The betting scedule is too complicated for a fast player on more than one table. The real player needs simple strategies. The WRangler system is only suited for the ECs. The schedule makes it also impossible to simulate the idea in an Excel program. A manual permenence of about 200 spins should give more insight of the worth of this system. I can not recomment the wranglers system.



Re: The Wrangler System
« Reply #3 on: November 05, 2014, 02:37:32 AM »
Hi Kav. After he lost his 4th bet on the Martingale, the  gentleman did a normal Labby of 2 3 2 3 2 3 and then after he completed the Labby, and won back the 15 units he lost, he continued back to the Martingale using the bet selection 1,2,4,8.  So we play the normal Labby until we win back the 15 units we lost and then go back to the 4 step Martingale. He did keep the same betting strategy as the "Avant Dernier".

I think Mr Dobbelsteen makes a good point. It does give the player much pleasure and I think if we play for the short term and take what the casino gives us we can be successful. Any system played for a long period eventually will fail because of the house edge.

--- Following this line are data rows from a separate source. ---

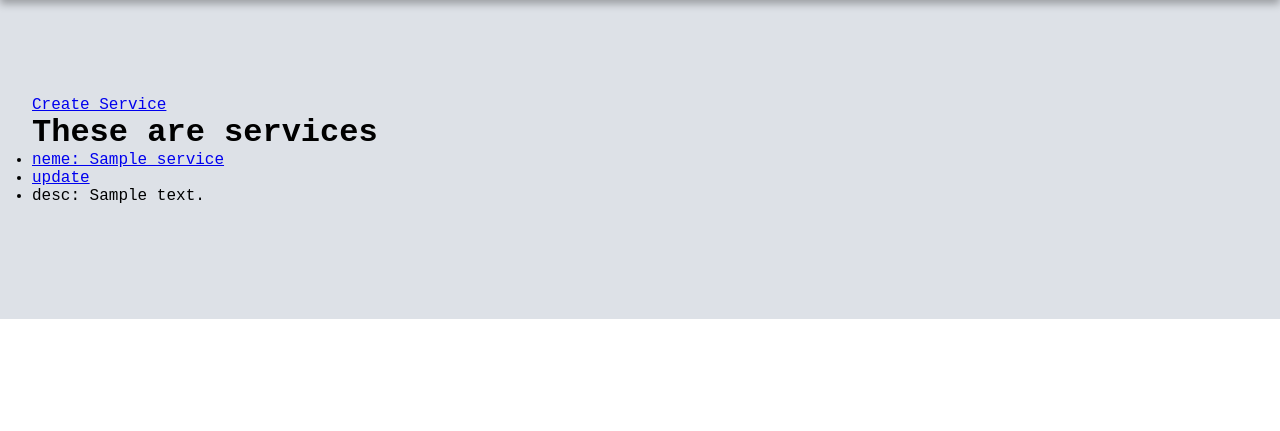
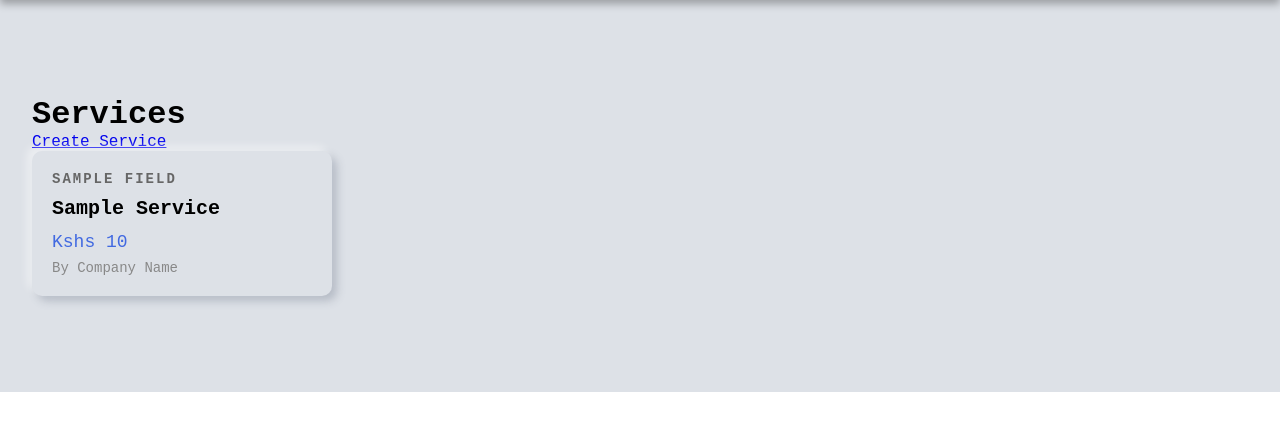
Before and after one commit to nguonodave/sparkbridge, a Django app: template services/templates/services/services.html in a window 1280 px wide. Shown: the part 64-495 px from the top of the page. Run offline with Django 3.2, Linux system fonts and the light colour scheme; the template is opened without the code that fills it: most values are stand-ins (such as "Sample title", 1, 10 or a date in 2020).

Commit message:
CSS: add styles in services page

```diff
--- a/services/templates/services/services.html
+++ b/services/templates/services/services.html
@@ -1,18 +1,28 @@
 {% extends 'main/base.html' %}
 
 {% block content %}
+<h1>Services</h1>
 <a class="create_service" href="{% url 'service_create' %}">Create Service</a>
 
-<h1>These are services</h1>
+<div class="services-grid">
+    {% for service in services %}
+    {% comment %}
+    <!-- specify the name of the url path and it's dynamic value -->
+    <!-- <li> <a href="{% url 'index' service.id %}">neme: {{service.name}}</a></li> -->
+    <!-- the above is similar to this, href="/services/{{service.id}}" -->
+    {% endcomment %}
 
-<ul>
-    {% for service in services %}
-    <!-- specify the name of the url path and it's dynamic value -->
-    <li> <a href="{% url 'index' service.id %}">neme: {{service.name}}</a></li>
-    <!-- the above is similar to this, href="/services/{{service.id}}" -->
-    <li> <a href="{% url 'service_update' service.id %}">update</a></li>
-    <li>desc: {{service.description}}</li><br>
+    <a href="{% url 'index' service.id %}" class="service-card">
+        <div class="card-content">
+            <div class="service-category">{{ service.field }}</div>
+            <h2 class="service-name">{{ service.name }}</h2>
+            <div class="service-price">Kshs {{ service.price_hr }}</div>
+            <div class="service-company">by company name</div>
+        </div>
+    </a>
+
+    <!-- <li> <a href="{% url 'service_update' service.id %}">update</a></li> -->
     {% endfor %}
-</ul>
+</div>
 
 {% endblock content %}
--- a/static/css/style.css
+++ b/static/css/style.css
@@ -65,7 +65,7 @@
   }
 
 ::-webkit-scrollbar-thumb:hover {
-    background: tan;
+    background: royalblue;
   }
 
 .service-main .name {
@@ -98,7 +98,6 @@
 
 .service-main .company a {
     text-transform: capitalize;
-    /* text-decoration: n; */
     color: black;
 }
 
@@ -157,3 +156,56 @@ button {
 .del {
     color: white;
 }
+
+.services-grid {
+    display: grid;
+    grid-template-columns: repeat(auto-fill, minmax(300px, 1fr));
+    gap: 25px;
+}
+
+.service-card {
+    width: 300px;
+    border-radius: 10px;
+    box-shadow: -5px -5px 9px rgba(255,255,255,0.45), 5px 5px 9px rgba(94,104,121,0.3);
+    transition: transform 0.3s;
+    cursor: pointer;
+    text-decoration: none;
+    color: black;
+    display: block;
+}
+
+.service-card:hover {
+    transform: translateY(-5px);
+}
+
+.card-content {
+    padding: 20px;
+}
+
+.service-category {
+    font-size: 14px;
+    font-weight: 800;
+    color: #666;
+    margin-bottom: 10px;
+    text-transform: uppercase;
+    letter-spacing: 2px;
+}
+
+.service-name {
+    font-size: 20px;
+    text-transform: capitalize;
+    font-weight: bold;
+    margin-bottom: 12px;
+}
+
+.service-price {
+    font-size: 18px;
+    color: royalblue;
+    margin-bottom: 8px;
+}
+
+.service-company {
+    font-size: 14px;
+    text-transform: capitalize;
+    color: #888;
+}
```
Also changed, not shown: db.sqlite3.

I figure if we win small amounts consistently  it adds up over time. The key to being successful is to know when to walk away.
« Last Edit: November 05, 2014, 08:30:49 AM by Romn.Paras »


Re: The Wrangler System
« Reply #4 on: November 05, 2014, 10:52:35 AM »
Thanks for the clarification Romn.
I think it is possible to program it on excel.

The Bedsit Botter

Re: The Wrangler System
« Reply #5 on: February 01, 2018, 07:08:56 PM »
Yes, it's easy to program as it's just a normal Labby starting with a  232323 line  where you're already -15 when you commence.

I don't like this system as described in the book because you may as well just start off with the Labby in the first place and forget the Martingale part.

Much better is the Barometer method which I posted on here the other day but nobody seems interested in.   :( [size=78%] [/size]